• **YOUR TASK**
With no images included, output each entry below exactly as it appears.

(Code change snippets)
- Opening Delimiter -

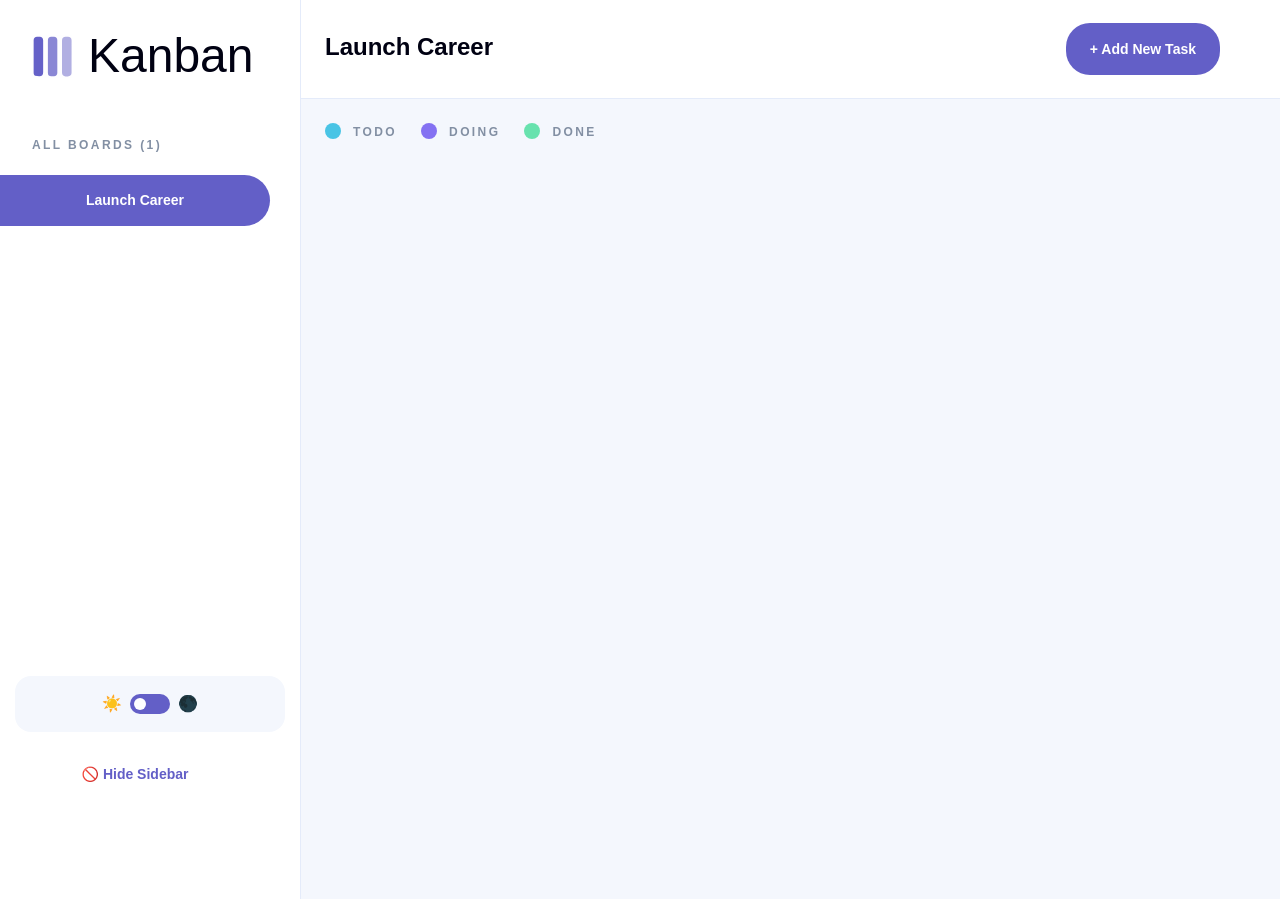
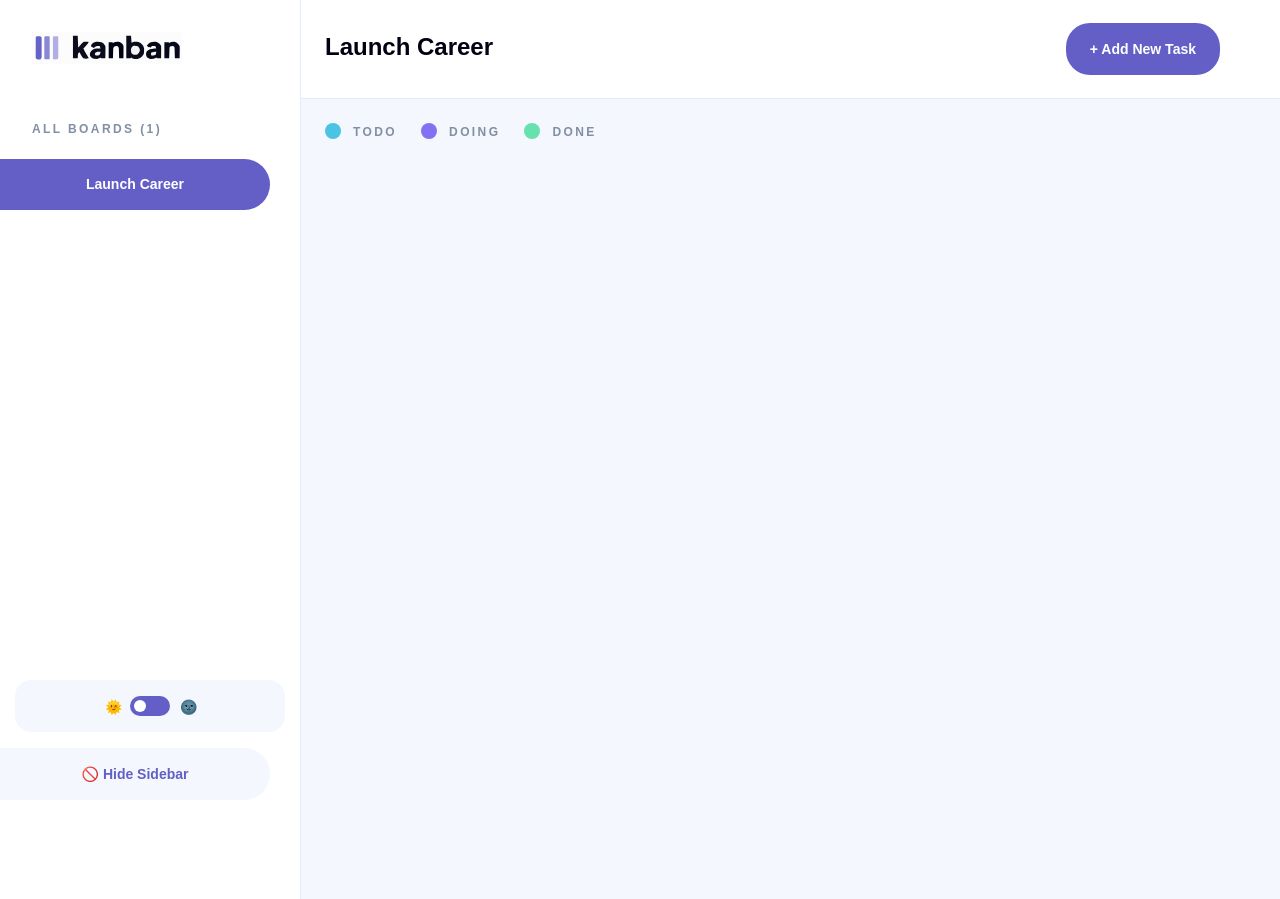
Before and after one commit to RubenOpperman/RUBOPP25120_FTO2502_GroupB_Ruben-Opperman_JSLPP, a website with bundled scripts: page src/index.html in a window 1280 px wide. Built offline with nearby package versions, Linux system fonts and the light colour scheme; no server answers.

Commit message:
add svg icons

```diff
--- a/src/index.html
+++ b/src/index.html
@@ -26,15 +26,16 @@
     >
       <div class="flex">
         <img
-          src="/assets/favicon.svg"
-          class="mb-14 mt-8 ml-8 w-[20px] lg:w-[40px] h-auto hidden md:block"
+          src="/assets/logo-dark.svg"
+          class="mb-14 mt-8 ml-8 w-[150px] h-auto hidden dark:md:block"
           alt="Kanban logo"
         />
-        <h4
-          class="mb-14 mt-8 ml-4 w-[30px] h-auto hidden md:block text-2xl text-primary-font-color Dark:text-primary-font-color lg:text-5xl font-medium"
-        >
-          Kanban
-        </h4>
+
+        <img
+          src="/assets/logo-light.svg"
+          alt="Kanban logo"
+          class="mb-14 mt-8 ml-8 w-[150px] h-auto hidden md:block dark:hidden"
+        />
       </div>
 
       <div>
@@ -59,7 +60,9 @@
         id="darkModeToggle"
       >
         <div class="flex mx-auto items-center">
-          <span>☀️</span>
+          <span>
+            <img src="/assets/icon-light-theme.svg" alt="sun icon" />
+          </span>
 
           <button id="Theme-toggle-desktop">
             <div
@@ -72,13 +75,13 @@
             </div>
           </button>
 
-          <span>🌑</span>
+          <span><img src="/assets/icon-dark-theme.svg" alt="moon icon" /></span>
         </div>
       </div>
     </div>
     <div class="z-50 my-0 col-start-1 hidden md:block">
       <button
-        class="py-4 dark:bg-[#635FC7] lg:w-[270px] md:w-[180px] rounded-br-[100px] rounded-tr-[100px] text-[#635FC7] dark:text-primary-font-color text-sm font-bold hover:bg-[#A8A4FF]"
+        class="py-4 dark:bg-[#635FC7] bg-secondary-color lg:w-[270px] md:w-[180px] rounded-br-[100px] rounded-tr-[100px] text-[#635FC7] dark:text-primary-font-color text-sm font-bold hover:bg-[#A8A4FF]"
         id="Close-sidebar-button"
       >
         🚫 Hide Sidebar
@@ -95,11 +98,12 @@
       >
         <div class="flex items-center border-l-[#E4EBFA] border-l-1">
           <img
-            src="/assets/favicon.svg"
+            src="/assets/Group 15.svg"
             alt="kanban icon"
             class="md:hidden block w-9 h-auto pl-4 cursor-pointer"
             id="icon-button"
           />
+
           <h2
             class="text-lg md:text-2xl md:pt-8 md:pb-9 pl-4 py-5 md:pl-6 text-primary-font-color dark:text-primary-dark-font-color leading-[30px] md:block hidden"
           >
@@ -362,7 +366,9 @@ back to crush this challenge."
         <div
           class="flex items-center justify-center ml-5 bg-secondary-color dark:bg-[#635FC7] rounded-lg py-2"
         >
-          <span>☀️</span>
+          <span>
+            <img src="/assets/icon-light-theme.svg" alt="sun icon" />
+          </span>
           <label class="relative inline-flex items-center cursor-pointer">
             <button id="Theme-toggle-mobile">
               <div
@@ -375,7 +381,7 @@ back to crush this challenge."
               </div>
             </button>
           </label>
-          <span>🌑</span>
+          <span><img src="/assets/icon-dark-theme.svg" alt="moon icon" /></span>
         </div>
       </div>
     </div>
```
Also changed, not shown: assets/Group 15.svg (added), assets/icon-dark-theme.svg (added), assets/icon-hide-sidebar.svg (added), assets/icon-light-theme.svg (added), assets/icon-show-sidebar.svg (added), assets/logo-dark.svg (added), src/output.css.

- Closing Delimiter -

• **SOLVED PROBLEM**
Before and after one commit to RubenOpperman/RUBOPP25120_FTO2502_GroupB_Ruben-Opperman_JSLPP, a website with bundled scripts: page src/index.html in a window 1280 px wide. Built offline with nearby package versions, Linux system fonts and the light colour scheme; no server answers.

Commit message:
add svg icons

```diff
--- a/src/index.html
+++ b/src/index.html
@@ -26,15 +26,16 @@
     >
       <div class="flex">
         <img
-          src="/assets/favicon.svg"
-          class="mb-14 mt-8 ml-8 w-[20px] lg:w-[40px] h-auto hidden md:block"
+          src="/assets/logo-dark.svg"
+          class="mb-14 mt-8 ml-8 w-[150px] h-auto hidden dark:md:block"
           alt="Kanban logo"
         />
-        <h4
-          class="mb-14 mt-8 ml-4 w-[30px] h-auto hidden md:block text-2xl text-primary-font-color Dark:text-primary-font-color lg:text-5xl font-medium"
-        >
-          Kanban
-        </h4>
+
+        <img
+          src="/assets/logo-light.svg"
+          alt="Kanban logo"
+          class="mb-14 mt-8 ml-8 w-[150px] h-auto hidden md:block dark:hidden"
+        />
       </div>
 
       <div>
@@ -59,7 +60,9 @@
         id="darkModeToggle"
       >
         <div class="flex mx-auto items-center">
-          <span>☀️</span>
+          <span>
+            <img src="/assets/icon-light-theme.svg" alt="sun icon" />
+          </span>
 
           <button id="Theme-toggle-desktop">
             <div
@@ -72,13 +75,13 @@
             </div>
           </button>
 
-          <span>🌑</span>
+          <span><img src="/assets/icon-dark-theme.svg" alt="moon icon" /></span>
         </div>
       </div>
     </div>
     <div class="z-50 my-0 col-start-1 hidden md:block">
       <button
-        class="py-4 dark:bg-[#635FC7] lg:w-[270px] md:w-[180px] rounded-br-[100px] rounded-tr-[100px] text-[#635FC7] dark:text-primary-font-color text-sm font-bold hover:bg-[#A8A4FF]"
+        class="py-4 dark:bg-[#635FC7] bg-secondary-color lg:w-[270px] md:w-[180px] rounded-br-[100px] rounded-tr-[100px] text-[#635FC7] dark:text-primary-font-color text-sm font-bold hover:bg-[#A8A4FF]"
         id="Close-sidebar-button"
       >
         🚫 Hide Sidebar
@@ -95,11 +98,12 @@
       >
         <div class="flex items-center border-l-[#E4EBFA] border-l-1">
           <img
-            src="/assets/favicon.svg"
+            src="/assets/Group 15.svg"
             alt="kanban icon"
             class="md:hidden block w-9 h-auto pl-4 cursor-pointer"
             id="icon-button"
           />
+
           <h2
             class="text-lg md:text-2xl md:pt-8 md:pb-9 pl-4 py-5 md:pl-6 text-primary-font-color dark:text-primary-dark-font-color leading-[30px] md:block hidden"
           >
@@ -362,7 +366,9 @@ back to crush this challenge."
         <div
           class="flex items-center justify-center ml-5 bg-secondary-color dark:bg-[#635FC7] rounded-lg py-2"
         >
-          <span>☀️</span>
+          <span>
+            <img src="/assets/icon-light-theme.svg" alt="sun icon" />
+          </span>
           <label class="relative inline-flex items-center cursor-pointer">
             <button id="Theme-toggle-mobile">
               <div
@@ -375,7 +381,7 @@ back to crush this challenge."
               </div>
             </button>
           </label>
-          <span>🌑</span>
+          <span><img src="/assets/icon-dark-theme.svg" alt="moon icon" /></span>
         </div>
       </div>
     </div>
```
Also changed, not shown: assets/Group 15.svg (added), assets/icon-dark-theme.svg (added), assets/icon-hide-sidebar.svg (added), assets/icon-light-theme.svg (added), assets/icon-show-sidebar.svg (added), assets/logo-dark.svg (added), src/output.css.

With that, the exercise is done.